Our society has an innate capacity to accomplish vast challenges. The Great Wall of China and the pyramids are two low-tech accomplishments, built by hand, that can be seen from space. The Apollo project put a man on the moon. The winning of World War II saved our society from global dictatorship (or worse.)
Like the pyramids, the Great Wall, the Moon Shot, and World War II, fixing our climate will not be easy. And like those other things, it will not be cheap. It will take one to two percent of global Gross Domestic Product (GDP), which is $70 trillion today.
Remember Lackner’s sequestration machine the size of the Great Wall of China that you can see from the moon? One to two percent of GDP is a couple of trillion dollars.
So how much money is a trillion dollars? Let’s compare it to World War II and GDP. The $5 trillion that the U.S. spent on World War II was 25 times the U.S. GDP at the time, which was about $200 billion. Today’s U.S. GDP is $14 trillion. So 25 times today’s GDP would be about the same as what we spent on WW II, scaled for GDP. That’s $125 trillion dollars.
Scaled up to the actual size of the U.S. economy then (this is what GDP is), we spent $125 trillion dollars on World War II! So why is the measly $3 trillion that we spent on the economic conundrum perceived to be so much money? It’s all relative to perceived risk.
When the bailouts happened, Wall Street was being attacked by bad economic policy, not bad imperialists or Nazi’s bent on world domination. The perceived risk that the public has about climate change is just not comparable to world domination. It does not matter that the real risks of climate change are frightening beyond imagining; it is the perceived risk that counts.
Without public opinion, without the votes, without a global catastrophe threatening our very way of life, our leaders will not act. If the climate change threat were recognized for what it is, something worse than world domination, we would easily spend 25 times current GDP on prevention.
And the money is really there. Our capacity to create deficit spending 40 times greater than what we just spent on this little recession is real. It has happened before. We spent all that money during WW II because we saw the need. We understood the risks. We had the courage.
Please, in this time of thought about things bigger than ourselves, about the past and the future, and about our children, have courage. Go to meetings. Write your Senator. Tell your councilperson. Write a letter to the editor. Start a group. Attend a rally.
World War II was won by a revolution. The climate crisis is no less profound. It will need a revolution too. This new economic alternative energy revolution, this great societal challenge that we face, is not really without parallels. Repairing our deteriorating climate is a task that is within our grasp. There is no need for despair. We did not despair when we were attacked at Pearl Harbor. We rose to the challenge.
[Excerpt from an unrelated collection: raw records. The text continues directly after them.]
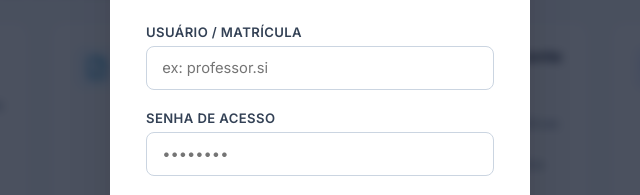
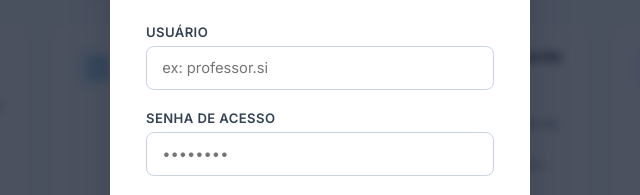
Before and after one commit to sillasllima/extensao-si, a plain HTML site: page index.html in a window 1280 px wide. Both pictures are taken after a click on the button "Área do Professor". Shown: the part 321-516 px from the top of the page, 320-960 px from the left. Drawn offline with nearby package versions, Linux system fonts and the light colour scheme.

Commit message:
Add files via upload

```diff
--- a/index.html
+++ b/index.html
@@ -992,7 +992,7 @@
 
       <form onsubmit="autenticarProfessor(event)">
         <div class="form-group">
-          <label for="prof-user">Usuário / Matrícula</label>
+          <label for="prof-user">Usuário</label>
           <input type="text" id="prof-user" placeholder="ex: professor.si" required autocomplete="username" />
         </div>
 
```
[Bruce Melton is a registered professional engineer, environmental researcher, trained outreach specialist, and environmental filmmaker. He has been translating and interpreting scholarly science publications for two decades. His main mission is filming and reporting on the impacts of climate changes happening now, unknown to the greater portion of society. Austin, Texas is his home. His writing and films are on his website.]
- See previous articles by Bruce Melton on The Rag Blog.
- Listen to Thorne Dreyer’s Dec. 3, 2010 interview with Bruce Melton about climate science and global warming on Rag Radio.